Angela Merkel with the Dalai Lama in Berlin on Sunday, September 23, 2007. Despite China’s protest, Chancellor Merkel of Germany met with the exiled Tibetan leader at the Chancellery, making it the first historic visit of its kind. Merkel’s meeting with the Dalai Lama was reportedly praised by some senior officials in her party and from the opposition. (Photo by The Tibet Bureau, Geneva)See more pictures
Dharamsala, September 25: After a ground breaking visit to European countries, the exiled Tibetan leader His Holiness the Dalai Lama today returned to his residential hill town of Dharamsala with the usual road-side line-up welcome by Tibetans and visiting tourists excited to catch a glimpse of him.
In more than two weeks of European tour, His Holiness visited Catalonia capital of Barcelona, Portugal, Austria and Germany.
During the tour His Holiness was officially received by the Chancellors of Austria and Germany at the respective Chancelleries despite drawing sharp protests from China as usual.
While meeting with Austrian Chancellor Alfred Gusenbauer, on September 20, lasted for about 45 minutes, the meeting with Chancellor Angela Merkel on September 23 lasted for nearly one hour.
The visit to German Chancellery is His Holiness’ first visit in history.
In Barcelona, His Holiness was received by the Vice President of the local Catalonia government on September 10. His Holiness later addressed the Catalonia parliament's foreign affairs committee on the very same day.
His Holiness’ visit to Portugal was marked by his first Public teaching in Lisbon
and meeting with the former President of Portugal, Mr Jorge Sampio.

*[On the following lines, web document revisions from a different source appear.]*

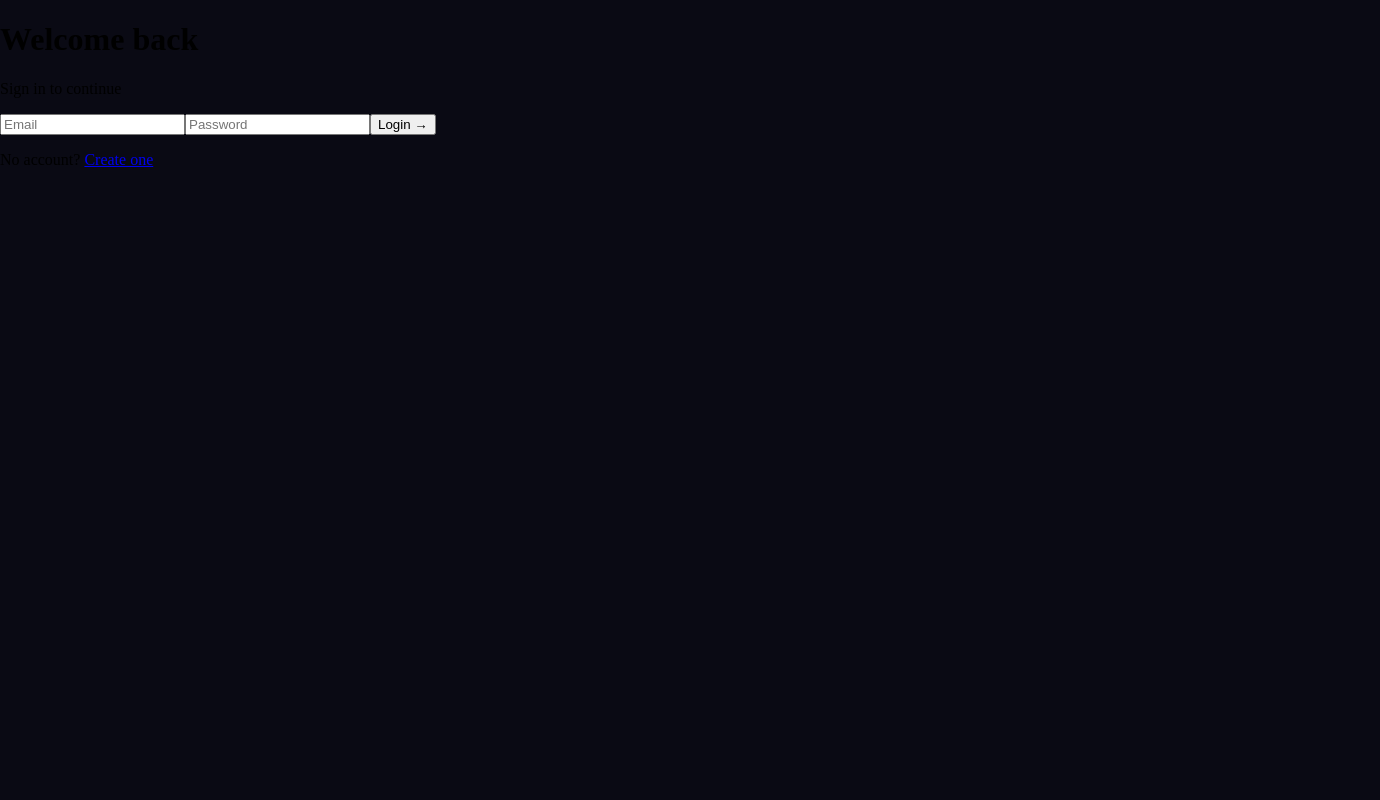
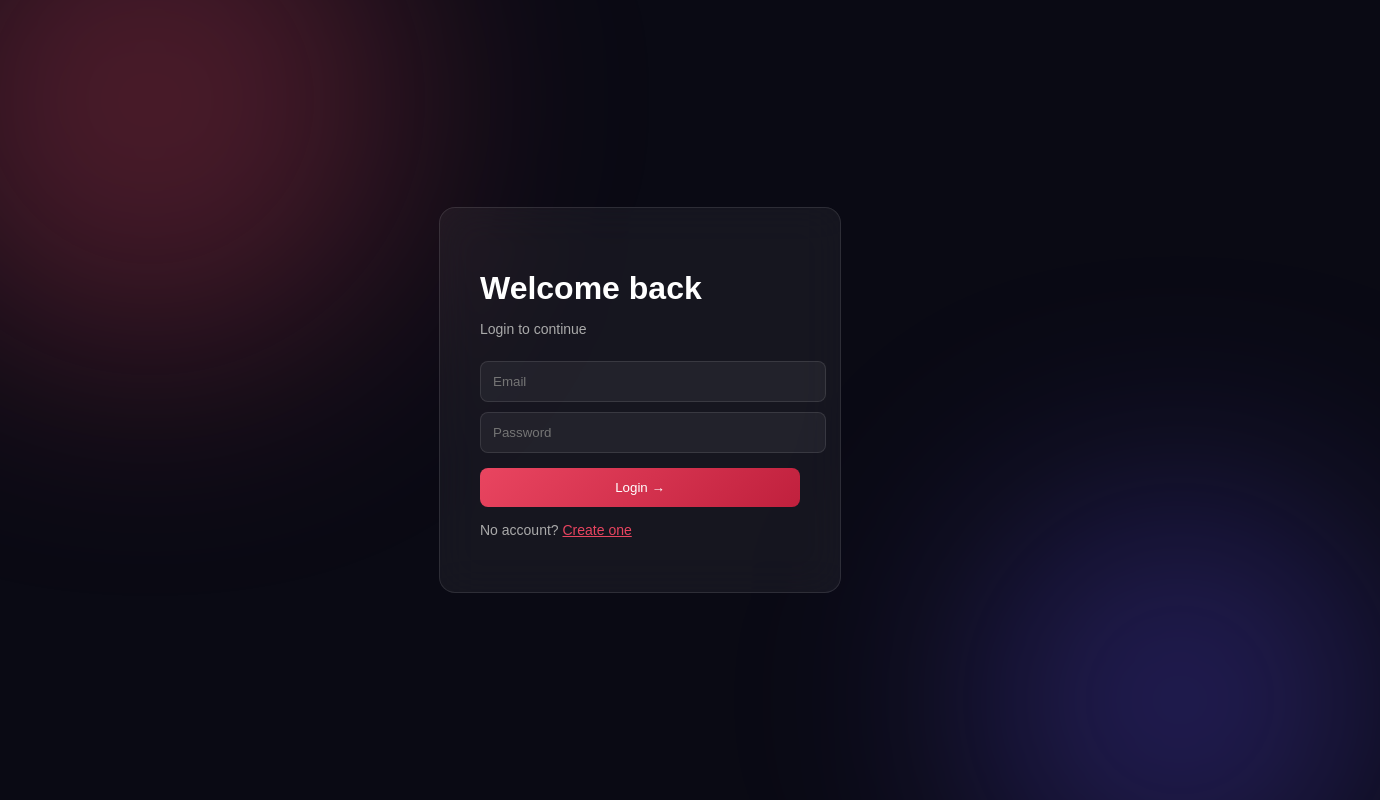
Before and after one commit to charmi100/Eventpulse, a Next.js app in the folder frontend/: page /login in a window 1280 px wide. Shown: the top 800 px of the page, 1380 px wide, since content can reach past the window. Built offline with nearby package versions, Linux system fonts and the light colour scheme.

Commit message:
Updated auth UI (login + register redesign)

```diff
--- a/frontend/src/app/login/page.tsx
+++ b/frontend/src/app/login/page.tsx
@@ -1,5 +1,4 @@
 'use client';
-
 import { useState } from 'react';
 import { useRouter } from 'next/navigation';
 import { useAuth } from '@/context/AuthContext';
@@ -13,7 +12,7 @@ export default function LoginPage() {
   const [error, setError] = useState('');
   const [loading, setLoading] = useState(false);
 
-  const handleSubmit = async (e: React.FormEvent) => {
+  const handleSubmit = async (e: any) => {
     e.preventDefault();
     setLoading(true);
     setError('');
@@ -42,56 +41,103 @@ export default function LoginPage() {
   };
 
   return (
-    <div className="min-h-screen flex items-center justify-center bg-[#060608] text-white relative overflow-hidden">
+    <>
+      <style>{`
+        body { margin:0; background:#050507; font-family:sans-serif; }
 
-      {/* glow background */}
-      <div className="absolute w-[600px] h-[600px] bg-pink-600/20 blur-[120px] rounded-full -top-40 -left-40" />
-      <div className="absolute w-[500px] h-[500px] bg-indigo-600/20 blur-[120px] rounded-full bottom-0 right-0" />
+        .login-container {
+          height:100vh;
+          display:flex;
+          align-items:center;
+          justify-content:center;
+          position:relative;
+        }
 
-      <div className="relative w-full max-w-sm p-8 rounded-2xl bg-white/5 backdrop-blur-xl border border-white/10 shadow-2xl">
+        .glow1, .glow2 {
+          position:absolute;
+          border-radius:50%;
+          filter:blur(120px);
+        }
 
-        <h1 className="text-3xl font-semibold mb-2">Welcome back</h1>
-        <p className="text-white/40 mb-6">Sign in to continue</p>
+        .glow1 {
+          width:500px; height:500px;
+          background:rgba(233,69,96,0.3);
+          top:-150px; left:-100px;
+        }
 
-        {error && (
-          <div className="bg-red-500/10 border border-red-500/30 p-3 rounded-lg text-red-400 text-sm mb-4">
-            {error}
-          </div>
-        )}
+        .glow2 {
+          width:400px; height:400px;
+          background:rgba(100,80,255,0.3);
+          bottom:-100px; right:-100px;
+        }
 
-        <form onSubmit={handleSubmit} className="space-y-4">
+        .card {
+          background:rgba(255,255,255,0.05);
+          backdrop-filter:blur(20px);
+          border:1px solid rgba(255,255,255,0.1);
+          padding:40px;
+          border-radius:16px;
+          width:320px;
+          color:white;
+          z-index:2;
+        }
 
-          <input
-            type="email"
-            placeholder="Email"
-            value={email}
-            onChange={(e) => setEmail(e.target.value)}
-            className="w-full p-3 rounded-lg bg-white/5 border border-white/10 focus:border-pink-500 outline-none"
-            required
-          />
+        h1 { margin-bottom:10px; }
+        p { color:#aaa; font-size:14px; }
 
-          <input
-            type="password"
-            placeholder="Password"
-            value={password}
-            onChange={(e) => setPassword(e.target.value)}
-            className="w-full p-3 rounded-lg bg-white/5 border border-white/10 focus:border-pink-500 outline-none"
-            required
-          />
+        input {
+          width:100%;
+          padding:12px;
+          margin-top:10px;
+          border-radius:8px;
+          border:1px solid rgba(255,255,255,0.1);
+          background:rgba(255,255,255,0.05);
+          color:white;
+        }
 
-          <button
-            type="submit"
-            disabled={loading}
-            className="w-full py-3 rounded-lg bg-gradient-to-r from-pink-500 to-red-500 font-semibold hover:scale-[1.03] transition"
-          >
-            {loading ? 'Signing in...' : 'Login →'}
-          </button>
-        </form>
+        button {
+          width:100%;
+          margin-top:15px;
+          padding:12px;
+          border:none;
+          border-radius:8px;
+          background:linear-gradient(135deg,#e94560,#c0203d);
+          color:white;
+          cursor:pointer;
+        }
 
-        <p className="text-sm text-white/40 mt-6 text-center">
-          No account? <a href="/register" className="text-pink-500">Create one</a>
-        </p>
+        .error {
+          background:#ff4d4d22;
+          padding:10px;
+          margin-bottom:10px;
+          border-radius:6px;
+          color:#ff6b6b;
+        }
+
+        a { color:#e94560; }
+      `}</style>
+
+      <div className="login-container">
+        <div className="glow1"></div>
+        <div className="glow2"></div>
+
+        <div className="card">
+          <h1>Welcome back</h1>
+          <p>Login to continue</p>
+
+          {error && <div className="error">{error}</div>}
+
+          <form onSubmit={handleSubmit}>
+            <input type="email" placeholder="Email" value={email} onChange={e=>setEmail(e.target.value)} />
+            <input type="password" placeholder="Password" value={password} onChange={e=>setPassword(e.target.value)} />
+            <button>{loading ? 'Signing...' : 'Login →'}</button>
+          </form>
+
+          <p style={{marginTop:'15px'}}>
+            No account? <a href="/register">Create one</a>
+          </p>
+        </div>
       </div>
-    </div>
+    </>
   );
 }
```
Also changed, not shown: frontend/src/app/register/page.tsx (+111 -103 lines).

While in Portugal His holiness visited the Portuguese national parliament and addressed the Parliament’s foreign affairs committee.
His Holiness the Dalai Lama meets with Austrian chancellor Alfred Gusenbauer on 20 September in Vienna, Austria
China regularly reacts sharply to Dalai Lama’s visits to foreign countries and his occasional meetings with world leaders.
Despite persistent efforts to undermine him by Chinese authorities, Tibetans continue to revere the Dalai Lama as their spiritual and political leader, and continues to remain highly popular among Tibetans both in and outside Tibet.
Commenting on the Tibetan leader’s meeting with the German Chancellor, German government spokesman Thomas Steg said, “The German government believes that the Tibetan problem can only be solved by dialogue between the Chinese government and the Dalai Lama.”
Meanwhile, the Dalai Lama, in an interview with the German newspaper, reiterated that he is not seeking independence for Tibet, which was occupied by Chinese troops in 1950, but autonomy.
"We do not want independence ... but we should be granted a real form of autonomy," His Holiness was quoted as saying.
On Thursday, the Speaker of the 14th Tibetan parliament-in-Exile, in his opening speech to the 4th parliamentary session said that a full report of a comprehensive analysis of the Sino-Tibetan dialogue process by the Task Force review meeting held earlier this month would be submitted to His Holiness the Dalai Lama upon his return from Europe.
The latest sixth round of Sino-Tibetan dialogue was held between the Envoys of His Holiness the Dalai Lama and the Chinese leadership from 29 June to 5 July this year.